There is no coming to consciousness without pain. People will do anything, no matter how absurd, in order to avoid facing their own Soul. One does not become enlightened by imagining figures of light, but by making the darkness conscious.”

— C. G. Jung

The shaman leaned over me to tell me to come outside and stand by the fire for the closing ceremony. I was conscious, somewhat groggy, and my legs felt like spaghetti. I had been told if I needed to use the restroom that I needed to get myself up. As I looked around there were several people in the room, still in their medicine. Some were sitting up. Some still purging. The time felt so eternal to me, I was sure I would be either last waking up or I wouldn’t wake up at all. What I had been carrying felt so heavy and then suddenly like nothing at all.

With creaky, wobbly knees I tip toed through the dimly lit room to relieve myself. We were told it wasn’t good to look in the mirror. I didn’t but I could feel myself in a way I never did. I could sense the look in my eyes. I stumbled out the narrow doorway to the first area where I saw lush green, tree lights and a fire pit. The shaman stood up, as I really noticed her, in a way that seemed like it was first time. She stood tall, thin, with narrow features, huge dark eyes and hair pinned up by a feather, glowing like an other worldly angel. Her light colored clothing, flowed side to side as the wind blowed and her exquisite traditional jewels sparkled in the light of the fire. She said, “Come. Sit next to me.” As I kneeled, I could hear my mother’s favorite song, ‘Somewhere over the Rainbow,’ belting from the speakers. I laid down again and stared at the shooting stars connecting ancient sacred geometry. Overwhelmed with emotions and tears streaming down my face, exhausted, yet I felt lighter, held, seen and a part of something greater than myself.
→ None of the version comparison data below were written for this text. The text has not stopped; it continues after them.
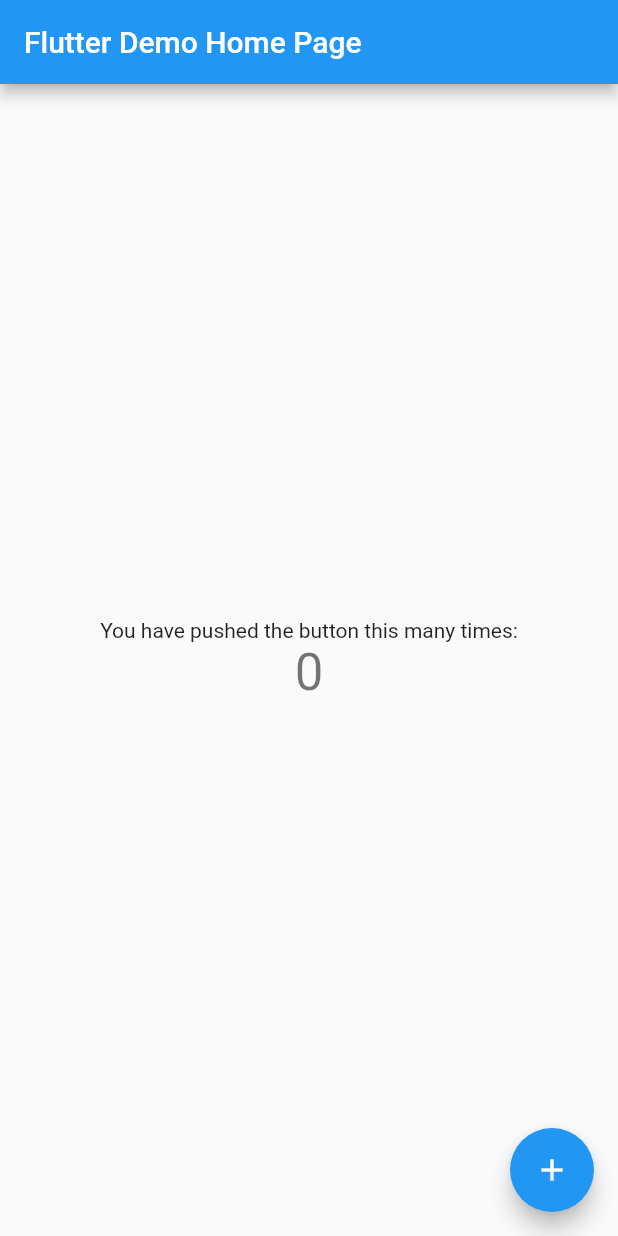
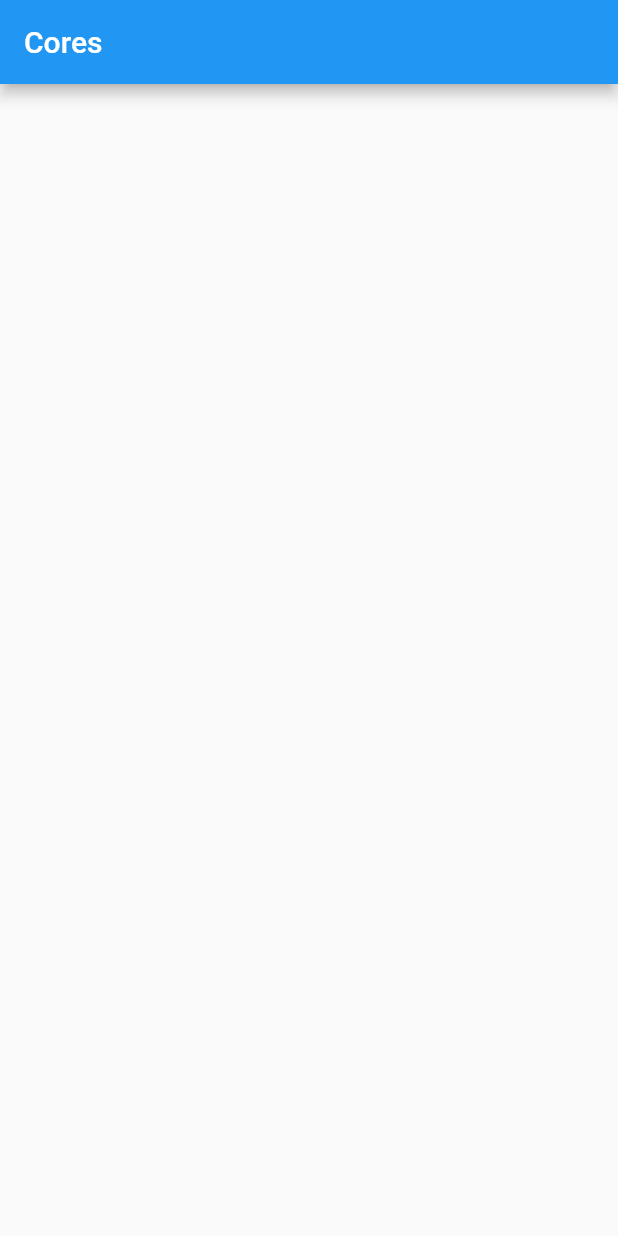
Before and after one commit to escorel/AppSafeSystem, a Flutter app: the screen it shows after launch, on a phone screen of 412 x 824 dp. Run offline on Flutter 3.47's test engine with Material 2 defaults, Android fonts, the phone set to English and light mode, and no system bars.

Commit message:
Substituição do codigo
Substituição do código gerado automaticamente

```diff
--- /dev/null
+++ b/flutter_app/lib/home.dart
@@ -0,0 +1,20 @@
+import 'package:flutter/material.dart';
+
+class Home extends StatefulWidget {
+  @override
+  _HomeState createState() => _HomeState();
+}
+
+class _HomeState extends State<Home> {
+  @override
+  Widget build(BuildContext context) {
+    return Scaffold(
+      appBar: AppBar(
+        title: Text("Cores"), // Titulo do App
+      ),
+      body: Container(
+        padding: EdgeInsets.all(40),
+      ),
+    );
+  }
+}
--- a/flutter_app/lib/main.dart
+++ b/flutter_app/lib/main.dart
@@ -1,111 +1,8 @@
 import 'package:flutter/material.dart';
+import 'home.dart';
 
-void main() => runApp(MyApp());
-
-class MyApp extends StatelessWidget {
-  // This widget is the root of your application.
-  @override
-  Widget build(BuildContext context) {
-    return MaterialApp(
-      title: 'Flutter Demo',
-      theme: ThemeData(
-        // This is the theme of your application.
-        //
-        // Try running your application with "flutter run". You'll see the
-        // application has a blue toolbar. Then, without quitting the app, try
-        // changing the primarySwatch below to Colors.green and then invoke
-        // "hot reload" (press "r" in the console where you ran "flutter run",
-        // or simply save your changes to "hot reload" in a Flutter IDE).
-        // Notice that the counter didn't reset back to zero; the application
-        // is not restarted.
-        primarySwatch: Colors.blue,
-      ),
-      home: MyHomePage(title: 'Flutter Demo Home Page'),
-    );
-  }
-}
-
-class MyHomePage extends StatefulWidget {
-  MyHomePage({Key key, this.title}) : super(key: key);
-
-  // This widget is the home page of your application. It is stateful, meaning
-  // that it has a State object (defined below) that contains fields that affect
-  // how it looks.
-
-  // This class is the configuration for the state. It holds the values (in this
-  // case the title) provided by the parent (in this case the App widget) and
-  // used by the build method of the State. Fields in a Widget subclass are
-  // always marked "final".
-
-  final String title;
-
-  @override
-  _MyHomePageState createState() => _MyHomePageState();
-}
-
-class _MyHomePageState extends State<MyHomePage> {
-  int _counter = 0;
-
-  void _incrementCounter() {
-    setState(() {
-      // This call to setState tells the Flutter framework that something has
-      // changed in this State, which causes it to rerun the build method below
-      // so that the display can reflect the updated values. If we changed
-      // _counter without calling setState(), then the build method would not be
-      // called again, and so nothing would appear to happen.
-      _counter++;
-    });
-  }
-
-  @override
-  Widget build(BuildContext context) {
-    // This method is rerun every time setState is called, for instance as done
-    // by the _incrementCounter method above.
-    //
-    // The Flutter framework has been optimized to make rerunning build methods
-    // fast, so that you can just rebuild anything that needs updating rather
-    // than having to individually change instances of widgets.
-    return Scaffold(
-      appBar: AppBar(
-        // Here we take the value from the MyHomePage object that was created by
-        // the App.build method, and use it to set our appbar title.
-        title: Text(widget.title),
-      ),
-      body: Center(
-        // Center is a layout widget. It takes a single child and positions it
-        // in the middle of the parent.
-        child: Column(
-          // Column is also a layout widget. It takes a list of children and
-          // arranges them vertically. By default, it sizes itself to fit its
-          // children horizontally, and tries to be as tall as its parent.
-          //
-          // Invoke "debug painting" (press "p" in the console, choose the
-          // "Toggle Debug Paint" action from the Flutter Inspector in Android
-          // Studio, or the "Toggle Debug Paint" command in Visual Studio Code)
-          // to see the wireframe for each widget.
-          //
-          // Column has various properties to control how it sizes itself and
-          // how it positions its children. Here we use mainAxisAlignment to
-          // center the children vertically; the main axis here is the vertical
-          // axis because Columns are vertical (the cross axis would be
-          // horizontal).
-          mainAxisAlignment: MainAxisAlignment.center,
-          children: <Widget>[
-            Text(
-              'You have pushed the button this many times:',
-            ),
-            Text(
-              '$_counter',
-              style: Theme.of(context).textTheme.display1,
-            ),
-          ],
-        ),
-      ),
-      floatingActionButton: FloatingActionButton(
-        onPressed: _incrementCounter,
-        tooltip: 'Increment',
-        child: Icon(Icons.add),
-      ), // This trailing comma makes auto-formatting nicer for build methods.
-    );
-  }
-}
+//Chamada da classe Home, executora da aplicação
+void main() => runApp(MaterialApp(
+  debugShowCheckedModeBanner: false,
+  home: Home(),
+));
```
Also changed, not shown: 1 other file.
A deep sense of love and belonging is an irresistible need of all people. We are biologically, cognitively, physically, and spiritually wired to love, to be loved, and to belong. When those needs are not met, we dont function as we were meant to. We break. We fall apart. We numb. We ache. We hurt others. We get sick.”

— Brené Brown

Just after the sun went down and we had enjoying the songs and the fire, we moved inside to commune and break our fast together. It had been eight hours and there were a few of us on the perimeter of the room still in their process. We sat by the food that had been moved into the center of the room where the flowers and offerings had been gathered. The shaman again asked me to sit next to her as she began to go around the circle to ask about our experiences. I would be last to share, but the first thing she did mention was that,” in the fifty plus ceremonies I have guided, yours was particularly lively, sister,” she said with a little giggle. She went on to say “You showed up for the experience though and ultimately surrendered.” She said. After I shared, she reminded me what my mother tasked me with. She said, with particular importance, to keep this in mind in the days, weeks and months to come, as the medicine will continue to work through me.

Just before dawn, I messaged my partner to come and pick me up. She had been sleeping and told me she felt me my energy before the text came through and had already opened her eyes. She ended up coming in to sit with me and the shaman while we accounted what happened that night. As the medicine continues work on me, everything I thought my life was, is so small now. The invitation to the party was a both a premonition of what’s to come and a proposition to share in the redemption of the human spirit. I have been encouraged to let go of every notion I had about why I am here. To live in the plant medicine world is to experience the full spectrum of being; the dark, the light, the beauty, the magic, the patterns, the diversity, and the rhythms of life.

We must be willing to let go of the life we planned so as to have the life that is waiting for us.”

Leave a Comment

Your email address will not be published. Required fields are marked *